Reggie Nadelson pulls Reed out of the historical shadows with Comrade Rockstar, a 1991 biography that she updated in 2004. She traces Reed’s rise to stardom through interviews with his mother, two of his three wives, and associates including Phil Everly, who attended acting classes with Reed in Los Angeles and sang “Bye Bye Love” in East Berlin with him.
“Ghost Riders In The Sky”, which he sang for Yasser Arafat, became Reed’s theme song in the Soviet Union. He mixed political originals alongside “My Yiddishe Momma” and 1950s U.S. hits such as “Heartbreak Hotel”. Though Reed disdained such nicknames as “Red Sinatra” and “the Johnny Cash of Communism,” Nadelson notes, it’s clear he and the Soviet leadership fulfilled each other’s needs. Reed got to be a star, while the Soviets got an American who toed the Communist Party line and was an acceptable alternative to western musicians.

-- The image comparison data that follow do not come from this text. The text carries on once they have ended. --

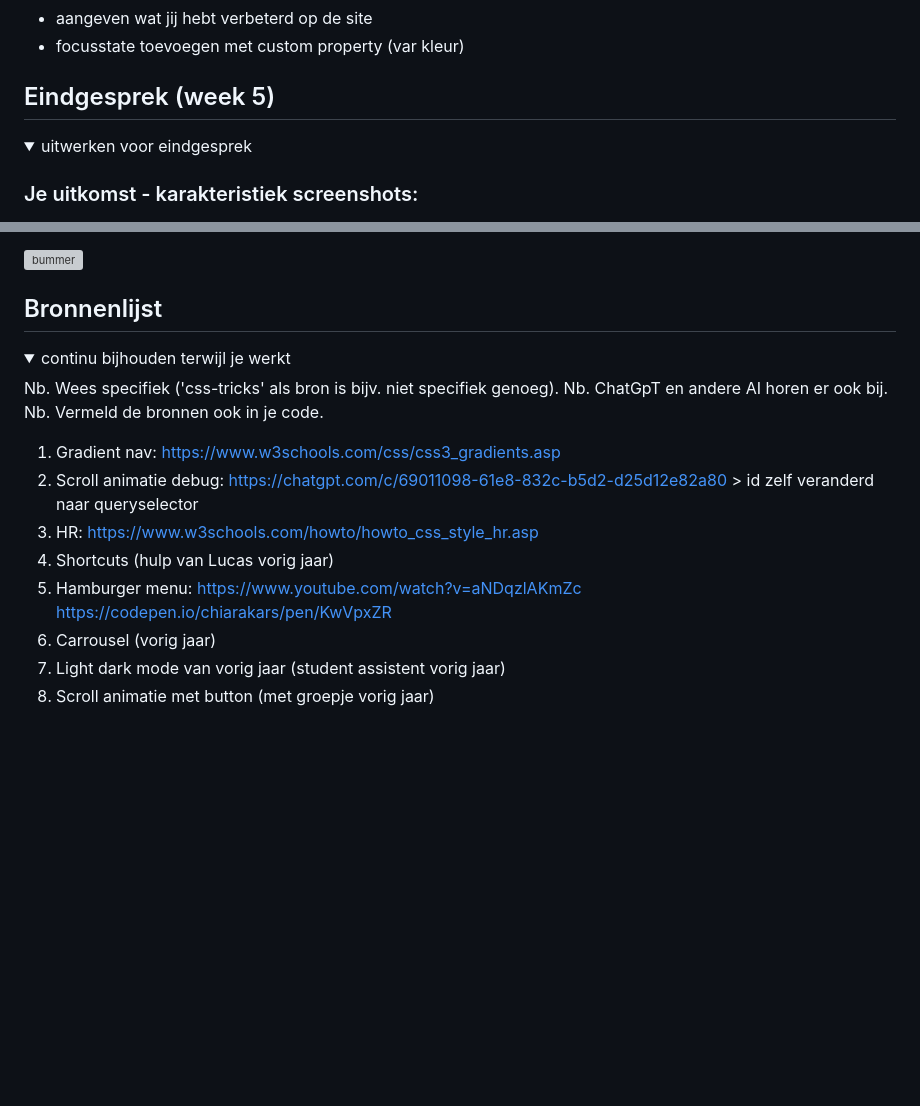
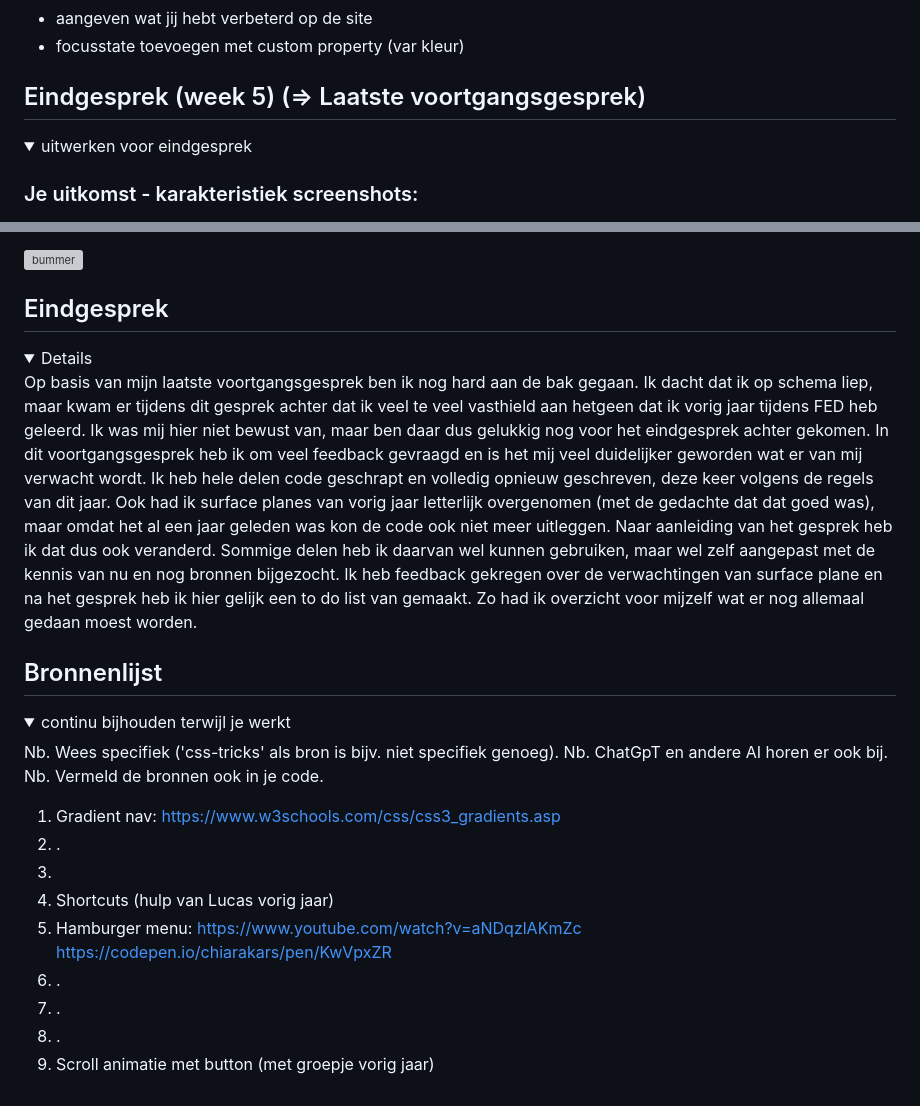
Before and after one commit to chiarakars/FED2, a Markdown page: README.md, 2 parts joined by grey strips. Drawn GitHub-style; folded sections open; blank space fills up the shorter version; grey boxes are pictures that could not be loaded.

```diff
--- a/README.md
+++ b/README.md
@@ -228,7 +228,7 @@ LAATSTE LES
 
 
 
-## Eindgesprek (week 5)
+## Eindgesprek (week 5) (=> Laatste voortgangsgesprek)
 
 <details>
   <summary>uitwerken voor eindgesprek</summary>
@@ -257,7 +257,16 @@ Ook heb ik vorig jaar overal (ja, echt overal) gebruik gemaakt van classes. Ik w
 </details>
 
 
+## Eindgesprek
 
+<details>
+
+Op basis van mijn laatste voortgangsgesprek ben ik nog hard aan de bak gegaan. Ik dacht dat ik op schema liep, maar kwam er tijdens dit gesprek achter dat ik veel te veel vasthield aan hetgeen dat ik vorig jaar tijdens FED heb geleerd. Ik was mij hier niet bewust van, maar ben daar dus gelukkig nog voor het eindgesprek achter gekomen. In dit voortgangsgesprek heb ik om veel feedback gevraagd en is het mij veel duidelijker geworden wat er van mij verwacht wordt. Ik heb hele delen code geschrapt en volledig opnieuw geschreven, deze keer volgens de regels van dit jaar. Ook had ik surface planes van vorig jaar letterlijk overgenomen (met de gedachte dat dat goed was), maar omdat het al een jaar geleden was kon de code ook niet meer uitleggen. Naar aanleiding van het gesprek heb ik dat dus ook veranderd. Sommige delen heb ik daarvan wel kunnen gebruiken, maar wel zelf aangepast met de kennis van nu en nog bronnen bijgezocht.
+Ik heb feedback gekregen over de verwachtingen van surface plane en na het gesprek heb ik hier gelijk een to do list van gemaakt. Zo had ik overzicht voor mijzelf wat er nog allemaal gedaan moest worden.
+
+
+
+</details>
 
 
 ## Bronnenlijst
@@ -270,13 +279,14 @@ Ook heb ik vorig jaar overal (ja, echt overal) gebruik gemaakt van classes. Ik w
   Nb. Vermeld de bronnen ook in je code.
 
   1. Gradient nav: https://www.w3schools.com/css/css3_gradients.asp
-  2. Scroll animatie debug: https://chatgpt.com/c/69011098-61e8-832c-b5d2-d25d12e82a80 > id zelf veranderd naar queryselector
-  3. HR: https://www.w3schools.com/howto/howto_css_style_hr.asp
+  2. .
+  3.
   4. Shortcuts (hulp van Lucas vorig jaar)
   5. Hamburger menu: https://www.youtube.com/watch?v=aNDqzlAKmZc
      https://codepen.io/chiarakars/pen/KwVpxZR
-  7. Carrousel (vorig jaar)
-  8. Light dark mode van vorig jaar (student assistent vorig jaar)
+  6. .
+  7. .
+  8. .
   9. Scroll animatie met button (met groepje vorig jaar)
 
 </details>
```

Nadelson fleshes out Reed’s personal life, but his music and acting careers get short shrift. There is no discography or filmography; even a selective one combined with more artistic analysis would have resulted in a more rounded portrait.